=== DATASET EXCERPTS ===

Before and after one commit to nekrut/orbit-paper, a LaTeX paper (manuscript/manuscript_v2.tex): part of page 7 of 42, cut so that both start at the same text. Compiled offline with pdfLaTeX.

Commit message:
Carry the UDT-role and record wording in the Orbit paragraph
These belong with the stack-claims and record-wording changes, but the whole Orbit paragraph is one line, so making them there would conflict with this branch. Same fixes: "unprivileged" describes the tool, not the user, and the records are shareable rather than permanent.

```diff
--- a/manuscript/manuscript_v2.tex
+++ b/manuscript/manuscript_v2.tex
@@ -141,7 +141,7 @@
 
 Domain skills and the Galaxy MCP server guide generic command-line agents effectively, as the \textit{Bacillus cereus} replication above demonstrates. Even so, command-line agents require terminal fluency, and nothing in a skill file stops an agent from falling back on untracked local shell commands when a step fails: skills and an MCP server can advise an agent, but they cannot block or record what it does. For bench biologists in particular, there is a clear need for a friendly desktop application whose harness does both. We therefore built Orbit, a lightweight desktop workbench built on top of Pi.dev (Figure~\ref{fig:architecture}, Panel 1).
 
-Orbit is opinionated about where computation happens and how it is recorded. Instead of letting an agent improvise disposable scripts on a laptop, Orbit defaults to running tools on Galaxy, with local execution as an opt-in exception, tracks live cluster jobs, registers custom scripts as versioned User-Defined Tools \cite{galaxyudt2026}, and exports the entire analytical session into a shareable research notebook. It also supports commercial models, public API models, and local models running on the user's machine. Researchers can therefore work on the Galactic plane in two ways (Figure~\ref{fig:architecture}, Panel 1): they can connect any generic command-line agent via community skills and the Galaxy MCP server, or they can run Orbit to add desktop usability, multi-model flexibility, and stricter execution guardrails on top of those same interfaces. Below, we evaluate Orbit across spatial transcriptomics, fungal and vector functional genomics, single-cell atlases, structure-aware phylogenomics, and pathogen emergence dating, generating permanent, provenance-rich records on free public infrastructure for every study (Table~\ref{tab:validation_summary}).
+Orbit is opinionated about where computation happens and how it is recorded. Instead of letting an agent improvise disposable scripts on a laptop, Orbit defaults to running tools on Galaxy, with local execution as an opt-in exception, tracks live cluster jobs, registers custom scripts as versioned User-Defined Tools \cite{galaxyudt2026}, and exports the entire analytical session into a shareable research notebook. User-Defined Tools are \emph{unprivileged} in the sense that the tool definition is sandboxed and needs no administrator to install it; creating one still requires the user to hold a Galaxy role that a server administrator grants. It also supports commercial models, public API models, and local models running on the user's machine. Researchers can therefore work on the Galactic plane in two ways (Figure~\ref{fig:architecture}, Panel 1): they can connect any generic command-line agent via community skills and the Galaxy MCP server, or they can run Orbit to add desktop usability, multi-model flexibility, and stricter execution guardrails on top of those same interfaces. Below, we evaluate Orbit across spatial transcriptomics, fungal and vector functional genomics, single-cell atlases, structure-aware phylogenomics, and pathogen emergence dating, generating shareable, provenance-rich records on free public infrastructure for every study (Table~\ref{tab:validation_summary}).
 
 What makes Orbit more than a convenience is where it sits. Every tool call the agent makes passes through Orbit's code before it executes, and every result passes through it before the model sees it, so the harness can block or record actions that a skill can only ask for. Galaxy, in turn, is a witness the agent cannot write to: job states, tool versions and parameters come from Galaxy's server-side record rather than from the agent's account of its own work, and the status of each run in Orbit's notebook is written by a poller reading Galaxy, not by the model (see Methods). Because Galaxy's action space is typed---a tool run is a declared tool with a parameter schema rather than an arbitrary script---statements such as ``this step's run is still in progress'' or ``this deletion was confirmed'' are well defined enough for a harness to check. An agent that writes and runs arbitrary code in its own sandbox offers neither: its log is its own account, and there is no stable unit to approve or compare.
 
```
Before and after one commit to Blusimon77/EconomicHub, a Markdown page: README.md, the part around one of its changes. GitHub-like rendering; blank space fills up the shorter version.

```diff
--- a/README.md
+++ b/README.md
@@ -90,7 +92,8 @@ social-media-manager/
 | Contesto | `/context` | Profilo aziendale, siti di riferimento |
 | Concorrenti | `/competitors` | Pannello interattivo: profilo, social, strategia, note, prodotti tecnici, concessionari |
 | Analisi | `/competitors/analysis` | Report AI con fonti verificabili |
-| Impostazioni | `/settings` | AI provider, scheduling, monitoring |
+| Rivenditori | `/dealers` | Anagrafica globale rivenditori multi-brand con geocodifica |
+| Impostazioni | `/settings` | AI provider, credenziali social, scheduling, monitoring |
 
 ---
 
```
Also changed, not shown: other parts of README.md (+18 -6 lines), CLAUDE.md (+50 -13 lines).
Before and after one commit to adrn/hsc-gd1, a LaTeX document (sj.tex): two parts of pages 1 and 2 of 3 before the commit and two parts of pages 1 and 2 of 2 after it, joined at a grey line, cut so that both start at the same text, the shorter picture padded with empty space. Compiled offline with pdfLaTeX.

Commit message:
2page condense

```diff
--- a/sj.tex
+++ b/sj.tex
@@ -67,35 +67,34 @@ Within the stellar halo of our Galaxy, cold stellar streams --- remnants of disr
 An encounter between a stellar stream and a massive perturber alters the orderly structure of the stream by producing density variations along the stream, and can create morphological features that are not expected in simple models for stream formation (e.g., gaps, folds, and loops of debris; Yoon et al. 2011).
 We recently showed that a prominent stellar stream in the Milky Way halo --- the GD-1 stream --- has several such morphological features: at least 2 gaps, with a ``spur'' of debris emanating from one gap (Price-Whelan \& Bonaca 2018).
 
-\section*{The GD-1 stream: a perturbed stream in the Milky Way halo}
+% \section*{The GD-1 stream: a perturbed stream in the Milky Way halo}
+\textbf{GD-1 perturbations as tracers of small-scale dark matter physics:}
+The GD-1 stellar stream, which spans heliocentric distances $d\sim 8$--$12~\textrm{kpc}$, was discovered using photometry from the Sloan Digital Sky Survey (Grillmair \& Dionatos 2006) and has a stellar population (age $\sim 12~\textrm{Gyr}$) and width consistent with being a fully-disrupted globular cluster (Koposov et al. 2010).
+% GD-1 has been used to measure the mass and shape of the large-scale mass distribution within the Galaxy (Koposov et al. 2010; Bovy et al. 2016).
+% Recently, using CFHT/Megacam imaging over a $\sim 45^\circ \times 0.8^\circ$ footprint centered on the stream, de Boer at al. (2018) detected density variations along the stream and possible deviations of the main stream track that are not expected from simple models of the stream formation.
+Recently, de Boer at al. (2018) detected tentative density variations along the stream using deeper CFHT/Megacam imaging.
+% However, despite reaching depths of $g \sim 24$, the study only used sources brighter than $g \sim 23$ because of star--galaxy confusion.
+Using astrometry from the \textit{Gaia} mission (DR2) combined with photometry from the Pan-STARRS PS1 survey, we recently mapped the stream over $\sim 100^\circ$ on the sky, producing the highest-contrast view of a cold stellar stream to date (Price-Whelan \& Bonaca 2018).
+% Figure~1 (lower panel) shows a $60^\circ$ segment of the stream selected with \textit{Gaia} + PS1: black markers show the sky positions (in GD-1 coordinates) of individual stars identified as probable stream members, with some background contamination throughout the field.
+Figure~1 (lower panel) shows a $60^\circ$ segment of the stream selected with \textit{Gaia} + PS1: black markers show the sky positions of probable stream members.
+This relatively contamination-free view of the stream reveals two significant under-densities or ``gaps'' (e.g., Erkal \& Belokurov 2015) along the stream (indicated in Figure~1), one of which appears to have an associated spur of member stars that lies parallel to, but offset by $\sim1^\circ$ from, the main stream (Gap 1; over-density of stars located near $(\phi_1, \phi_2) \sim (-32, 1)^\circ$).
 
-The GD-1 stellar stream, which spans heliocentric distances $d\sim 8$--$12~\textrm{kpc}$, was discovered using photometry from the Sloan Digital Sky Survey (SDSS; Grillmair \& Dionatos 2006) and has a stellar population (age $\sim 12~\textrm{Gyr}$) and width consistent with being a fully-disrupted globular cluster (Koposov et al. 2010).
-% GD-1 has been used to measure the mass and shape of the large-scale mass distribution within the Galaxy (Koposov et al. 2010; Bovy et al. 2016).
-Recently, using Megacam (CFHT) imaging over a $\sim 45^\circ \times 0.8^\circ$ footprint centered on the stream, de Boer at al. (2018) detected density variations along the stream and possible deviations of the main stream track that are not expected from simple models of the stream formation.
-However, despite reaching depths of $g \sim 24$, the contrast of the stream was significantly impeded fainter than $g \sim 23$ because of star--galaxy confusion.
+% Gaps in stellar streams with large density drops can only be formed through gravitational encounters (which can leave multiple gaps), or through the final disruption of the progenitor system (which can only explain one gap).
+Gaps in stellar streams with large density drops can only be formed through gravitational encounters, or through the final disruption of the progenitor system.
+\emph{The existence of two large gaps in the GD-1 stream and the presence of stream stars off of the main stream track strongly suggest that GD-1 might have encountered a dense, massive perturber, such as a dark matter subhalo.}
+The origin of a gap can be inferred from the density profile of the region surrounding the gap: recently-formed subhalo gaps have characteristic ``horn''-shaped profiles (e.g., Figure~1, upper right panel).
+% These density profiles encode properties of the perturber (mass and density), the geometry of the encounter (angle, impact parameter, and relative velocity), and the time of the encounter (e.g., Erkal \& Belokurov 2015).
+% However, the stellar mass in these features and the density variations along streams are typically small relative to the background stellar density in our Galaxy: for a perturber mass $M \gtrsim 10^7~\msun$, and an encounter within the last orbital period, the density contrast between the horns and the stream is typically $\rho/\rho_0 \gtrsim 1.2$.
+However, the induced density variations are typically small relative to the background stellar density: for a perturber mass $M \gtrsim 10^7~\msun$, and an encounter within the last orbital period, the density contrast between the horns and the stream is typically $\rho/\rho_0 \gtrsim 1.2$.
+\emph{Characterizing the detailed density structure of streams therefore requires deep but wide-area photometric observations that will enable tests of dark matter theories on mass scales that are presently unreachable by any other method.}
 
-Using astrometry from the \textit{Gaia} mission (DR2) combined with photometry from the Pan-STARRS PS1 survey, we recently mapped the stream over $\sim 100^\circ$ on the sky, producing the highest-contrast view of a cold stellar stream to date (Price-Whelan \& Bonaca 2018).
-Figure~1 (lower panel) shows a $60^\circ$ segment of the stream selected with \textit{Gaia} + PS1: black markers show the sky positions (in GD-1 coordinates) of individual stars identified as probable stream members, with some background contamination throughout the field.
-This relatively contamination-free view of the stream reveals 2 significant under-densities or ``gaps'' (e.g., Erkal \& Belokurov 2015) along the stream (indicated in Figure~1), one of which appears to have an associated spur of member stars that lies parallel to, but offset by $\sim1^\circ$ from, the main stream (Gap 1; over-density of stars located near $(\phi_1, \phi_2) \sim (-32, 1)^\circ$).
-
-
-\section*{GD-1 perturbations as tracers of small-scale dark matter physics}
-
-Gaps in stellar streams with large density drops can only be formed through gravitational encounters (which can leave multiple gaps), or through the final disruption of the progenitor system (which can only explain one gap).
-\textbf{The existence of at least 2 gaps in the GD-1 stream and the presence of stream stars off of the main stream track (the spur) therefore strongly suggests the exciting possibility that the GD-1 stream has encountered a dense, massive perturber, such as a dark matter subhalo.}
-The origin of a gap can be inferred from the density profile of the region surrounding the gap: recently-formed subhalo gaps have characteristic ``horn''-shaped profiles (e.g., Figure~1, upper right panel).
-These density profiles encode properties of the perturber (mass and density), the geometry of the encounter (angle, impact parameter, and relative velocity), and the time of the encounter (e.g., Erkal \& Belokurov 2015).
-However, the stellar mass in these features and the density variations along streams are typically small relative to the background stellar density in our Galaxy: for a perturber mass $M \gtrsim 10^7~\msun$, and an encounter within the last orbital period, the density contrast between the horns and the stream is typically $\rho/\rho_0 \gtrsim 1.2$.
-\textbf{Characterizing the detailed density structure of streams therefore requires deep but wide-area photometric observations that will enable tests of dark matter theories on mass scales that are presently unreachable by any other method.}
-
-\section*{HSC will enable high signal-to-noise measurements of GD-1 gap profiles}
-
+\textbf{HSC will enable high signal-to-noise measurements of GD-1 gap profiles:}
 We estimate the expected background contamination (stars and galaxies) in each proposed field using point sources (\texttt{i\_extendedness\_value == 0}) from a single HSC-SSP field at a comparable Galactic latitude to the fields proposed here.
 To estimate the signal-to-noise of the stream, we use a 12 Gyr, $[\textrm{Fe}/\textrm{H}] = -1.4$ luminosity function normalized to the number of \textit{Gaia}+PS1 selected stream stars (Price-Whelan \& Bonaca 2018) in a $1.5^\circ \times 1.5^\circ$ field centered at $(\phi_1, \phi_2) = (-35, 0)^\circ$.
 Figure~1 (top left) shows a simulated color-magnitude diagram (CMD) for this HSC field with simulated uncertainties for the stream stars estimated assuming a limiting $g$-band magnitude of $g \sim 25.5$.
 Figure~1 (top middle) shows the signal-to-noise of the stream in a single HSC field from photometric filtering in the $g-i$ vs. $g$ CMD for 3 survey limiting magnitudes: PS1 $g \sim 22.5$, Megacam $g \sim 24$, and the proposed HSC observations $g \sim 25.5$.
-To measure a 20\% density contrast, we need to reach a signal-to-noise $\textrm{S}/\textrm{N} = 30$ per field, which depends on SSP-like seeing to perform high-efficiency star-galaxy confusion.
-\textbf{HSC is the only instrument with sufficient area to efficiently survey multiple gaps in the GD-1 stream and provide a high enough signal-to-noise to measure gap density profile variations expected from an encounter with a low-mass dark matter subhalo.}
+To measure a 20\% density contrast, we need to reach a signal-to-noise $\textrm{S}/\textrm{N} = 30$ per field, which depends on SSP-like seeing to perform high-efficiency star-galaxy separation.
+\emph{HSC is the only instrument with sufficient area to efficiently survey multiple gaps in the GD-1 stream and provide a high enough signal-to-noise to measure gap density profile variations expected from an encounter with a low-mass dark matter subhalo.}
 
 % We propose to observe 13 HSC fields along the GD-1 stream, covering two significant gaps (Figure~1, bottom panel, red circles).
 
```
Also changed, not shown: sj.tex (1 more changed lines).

===

◆ **TASK BRIEF**:
Check every line above for the string "being", and copy the ones that have it.

◆ **REPLY**:
+The GD-1 stellar stream, which spans heliocentric distances $d\sim 8$--$12~\textrm{kpc}$, was discovered using photometry from the Sloan Digital Sky Survey (Grillmair \& Dionatos 2006) and has a stellar population (age $\sim 12~\textrm{Gyr}$) and width consistent with being a fully-disrupted globular cluster (Koposov et al. 2010).
-The GD-1 stellar stream, which spans heliocentric distances $d\sim 8$--$12~\textrm{kpc}$, was discovered using photometry from the Sloan Digital Sky Survey (SDSS; Grillmair \& Dionatos 2006) and has a stellar population (age $\sim 12~\textrm{Gyr}$) and width consistent with being a fully-disrupted globular cluster (Koposov et al. 2010).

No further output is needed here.